--- The input Enclosed Below ---
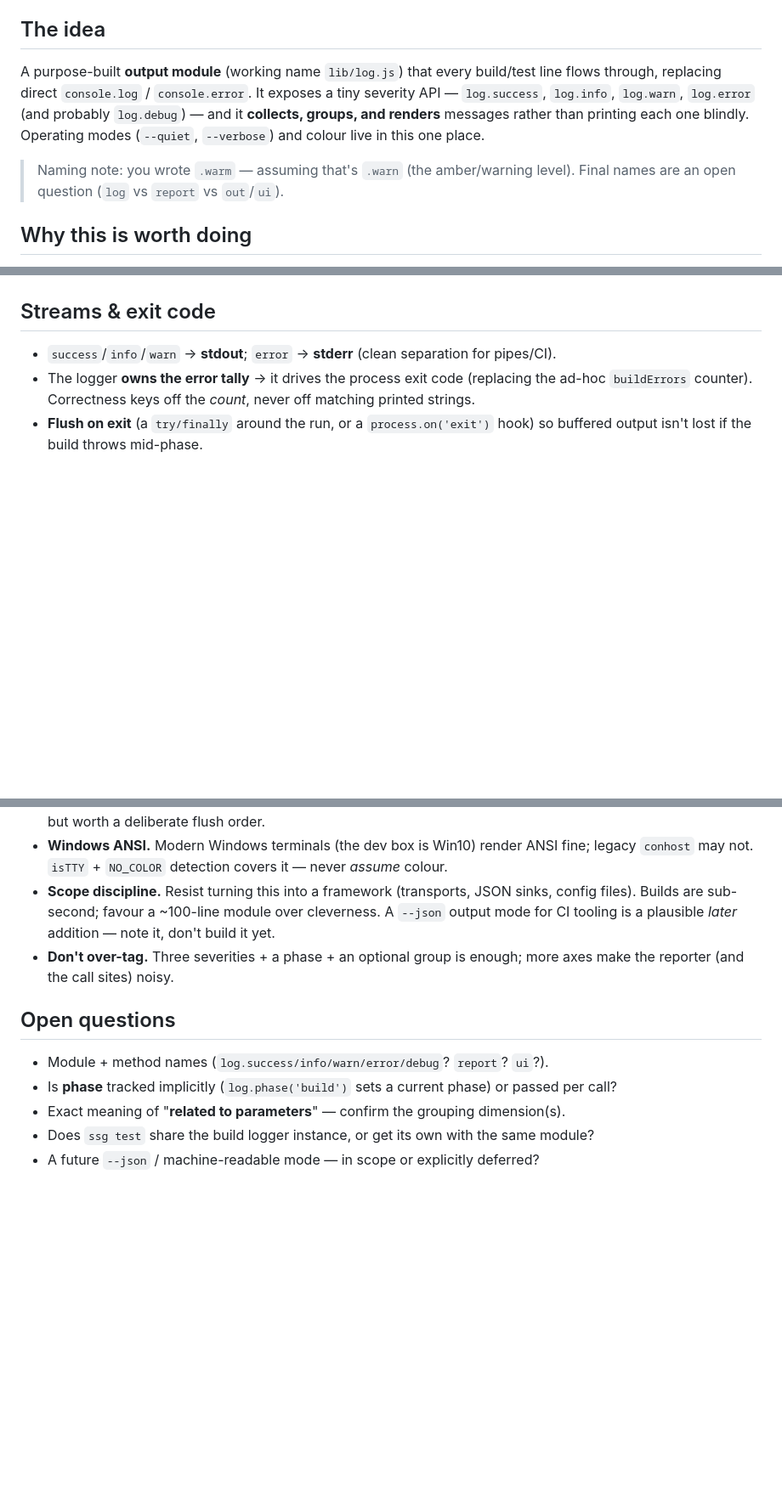
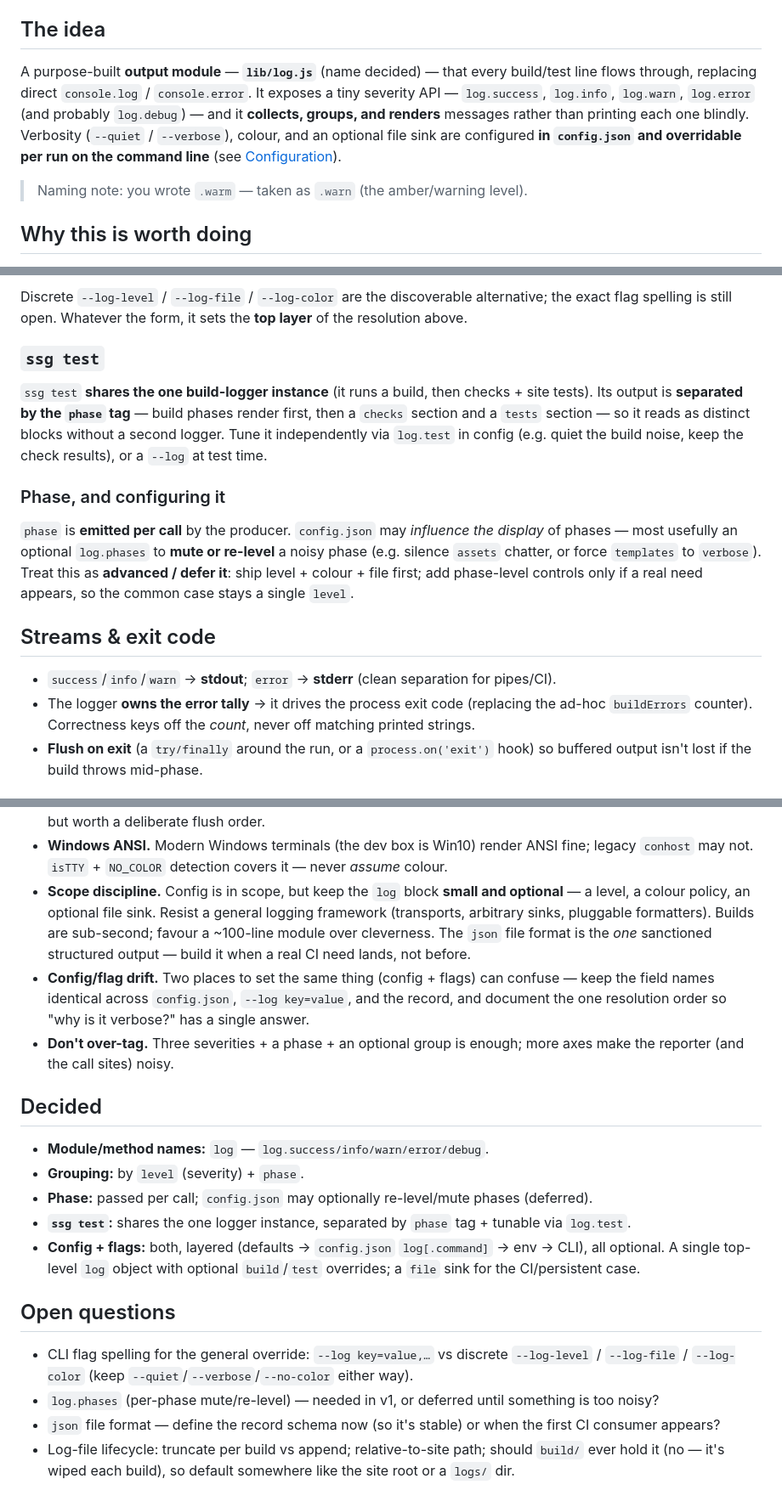
Before and after one commit to Dimitriuses/brickwork-ssg, a Markdown page: docs/terminal-ux-plan.md, 3 parts joined by grey strips. Shown at 85% size. Drawn GitHub-style; blank space fills up the shorter version.

```diff
--- a/docs/terminal-ux-plan.md
+++ b/docs/terminal-ux-plan.md
@@ -9,14 +9,14 @@
 
 ## The idea
 
-A purpose-built **output module** (working name `lib/log.js`) that every build/test line flows
-through, replacing direct `console.log` / `console.error`. It exposes a tiny severity API —
+A purpose-built **output module** — **`lib/log.js`** (name decided) — that every build/test line
+flows through, replacing direct `console.log` / `console.error`. It exposes a tiny severity API —
 `log.success`, `log.info`, `log.warn`, `log.error` (and probably `log.debug`) — and it **collects,
-groups, and renders** messages rather than printing each one blindly. Operating modes (`--quiet`,
-`--verbose`) and colour live in this one place.
+groups, and renders** messages rather than printing each one blindly. Verbosity (`--quiet` /
+`--verbose`), colour, and an optional file sink are configured **in `config.json` and overridable per
+run on the command line** (see [Configuration](#configuration-configjson--flags)).
 
-> Naming note: you wrote `.warm` — assuming that's `.warn` (the amber/warning level). Final names
-> are an open question (`log` vs `report` vs `out`/`ui`).
+> Naming note: you wrote `.warm` — taken as `.warn` (the amber/warning level).
 
 ## Why this is worth doing
 
@@ -93,3 +164,20 @@ resolved level; `log.debug`/`log.info` no-op below their threshold.
+Discrete `--log-level` / `--log-file` / `--log-color` are the discoverable alternative; the exact
+flag spelling is still open. Whatever the form, it sets the **top layer** of the resolution above.
+
+### `ssg test`
+
+`ssg test` **shares the one build-logger instance** (it runs a build, then checks + site tests). Its
+output is **separated by the `phase` tag** — build phases render first, then a `checks` section and a
+`tests` section — so it reads as distinct blocks without a second logger. Tune it independently via
+`log.test` in config (e.g. quiet the build noise, keep the check results), or a `--log` at test time.
+
+### Phase, and configuring it
+
+`phase` is **emitted per call** by the producer. `config.json` may *influence the display* of phases
+— most usefully an optional `log.phases` to **mute or re-level** a noisy phase (e.g. silence
+`assets` chatter, or force `templates` to `verbose`). Treat this as **advanced / defer it**: ship
+level + colour + file first; add phase-level controls only if a real need appears, so the common
+case stays a single `level`.
 
 ## Streams & exit code
 
@@ -140,16 +231,33 @@ resolved level; `log.debug`/`log.info` no-op below their threshold.
   intermix; acceptable, but worth a deliberate flush order.
 - **Windows ANSI.** Modern Windows terminals (the dev box is Win10) render ANSI fine; legacy
   `conhost` may not. `isTTY` + `NO_COLOR` detection covers it — never *assume* colour.
-- **Scope discipline.** Resist turning this into a framework (transports, JSON sinks, config files).
-  Builds are sub-second; favour a ~100-line module over cleverness. A `--json` output mode for CI
-  tooling is a plausible *later* addition — note it, don't build it yet.
+- **Scope discipline.** Config is in scope, but keep the `log` block **small and optional** — a
+  level, a colour policy, an optional file sink. Resist a general logging framework (transports,
+  arbitrary sinks, pluggable formatters). Builds are sub-second; favour a ~100-line module over
+  cleverness. The `json` file format is the *one* sanctioned structured output — build it when a real
+  CI need lands, not before.
+- **Config/flag drift.** Two places to set the same thing (config + flags) can confuse — keep the
+  field names identical across `config.json`, `--log key=value`, and the record, and document the
+  one resolution order so "why is it verbose?" has a single answer.
 - **Don't over-tag.** Three severities + a phase + an optional group is enough; more axes make the
   reporter (and the call sites) noisy.
 
+## Decided
+
+- **Module/method names:** `log` — `log.success/info/warn/error/debug`.
+- **Grouping:** by `level` (severity) + `phase`.
+- **Phase:** passed per call; `config.json` may optionally re-level/mute phases (deferred).
+- **`ssg test`:** shares the one logger instance, separated by `phase` tag + tunable via `log.test`.
+- **Config + flags:** both, layered (defaults → `config.json` `log[.command]` → env → CLI), all
+  optional. A single top-level `log` object with optional `build`/`test` overrides; a `file` sink for
+  the CI/persistent case.
+
 ## Open questions
 
-- Module + method names (`log.success/info/warn/error/debug`? `report`? `ui`?).
-- Is **phase** tracked implicitly (`log.phase('build')` sets a current phase) or passed per call?
-- Exact meaning of "**related to parameters**" — confirm the grouping dimension(s).
-- Does `ssg test` share the build logger instance, or get its own with the same module?
-- A future `--json` / machine-readable mode — in scope or explicitly deferred?
+- CLI flag spelling for the general override: `--log key=value,…` vs discrete `--log-level` /
+  `--log-file` / `--log-color` (keep `--quiet`/`--verbose`/`--no-color` either way).
+- `log.phases` (per-phase mute/re-level) — needed in v1, or deferred until something is too noisy?
+- `json` file format — define the record schema now (so it's stable) or when the first CI consumer
+  appears?
+- Log-file lifecycle: truncate per build vs append; relative-to-site path; should `build/` ever hold
+  it (no — it's wiped each build), so default somewhere like the site root or a `logs/` dir.
```
Also changed, not shown: other parts of docs/terminal-ux-plan.md (+91 -17 lines).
--- End of Enclosed The input ---
• **Task goal**: Your answer should be a single number: how many lines of the material contain the word "debug".

• **Solution to this task**: 5